# ENTRIES PROVIDED:
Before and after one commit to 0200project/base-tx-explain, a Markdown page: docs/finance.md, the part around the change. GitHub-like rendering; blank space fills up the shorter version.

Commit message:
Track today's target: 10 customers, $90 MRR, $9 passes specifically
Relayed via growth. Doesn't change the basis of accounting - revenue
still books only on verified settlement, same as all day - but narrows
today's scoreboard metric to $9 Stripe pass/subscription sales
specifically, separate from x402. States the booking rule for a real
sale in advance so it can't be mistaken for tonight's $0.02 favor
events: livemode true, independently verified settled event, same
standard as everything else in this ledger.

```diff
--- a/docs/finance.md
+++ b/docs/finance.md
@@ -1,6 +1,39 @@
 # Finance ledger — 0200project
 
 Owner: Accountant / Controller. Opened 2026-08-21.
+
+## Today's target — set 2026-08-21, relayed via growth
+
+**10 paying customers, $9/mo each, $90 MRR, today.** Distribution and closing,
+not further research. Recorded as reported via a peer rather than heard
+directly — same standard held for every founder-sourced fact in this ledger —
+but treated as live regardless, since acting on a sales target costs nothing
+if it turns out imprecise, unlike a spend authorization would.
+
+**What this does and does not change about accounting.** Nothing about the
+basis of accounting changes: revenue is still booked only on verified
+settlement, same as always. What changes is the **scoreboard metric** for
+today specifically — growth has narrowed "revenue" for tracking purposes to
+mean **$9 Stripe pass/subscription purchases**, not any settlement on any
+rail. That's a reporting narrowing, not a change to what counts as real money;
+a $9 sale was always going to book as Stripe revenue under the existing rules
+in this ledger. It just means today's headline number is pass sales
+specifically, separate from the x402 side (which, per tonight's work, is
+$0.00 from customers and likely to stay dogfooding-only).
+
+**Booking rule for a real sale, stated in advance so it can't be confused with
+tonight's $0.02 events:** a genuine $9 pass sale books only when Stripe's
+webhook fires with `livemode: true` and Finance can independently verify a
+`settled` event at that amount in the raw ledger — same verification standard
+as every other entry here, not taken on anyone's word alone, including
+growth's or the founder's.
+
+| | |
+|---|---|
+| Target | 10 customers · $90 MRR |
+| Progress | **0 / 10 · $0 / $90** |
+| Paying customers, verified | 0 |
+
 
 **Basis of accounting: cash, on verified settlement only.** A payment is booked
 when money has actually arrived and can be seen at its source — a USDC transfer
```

# TASK ITEM:
Wherever the string "sales" shows up in the material, copy the line that holds it.

# SOLUTION TO THIS TASK:
today's scoreboard metric to $9 Stripe pass/subscription sales
+but treated as live regardless, since acting on a sales target costs nothing
+in this ledger. It just means today's headline number is pass sales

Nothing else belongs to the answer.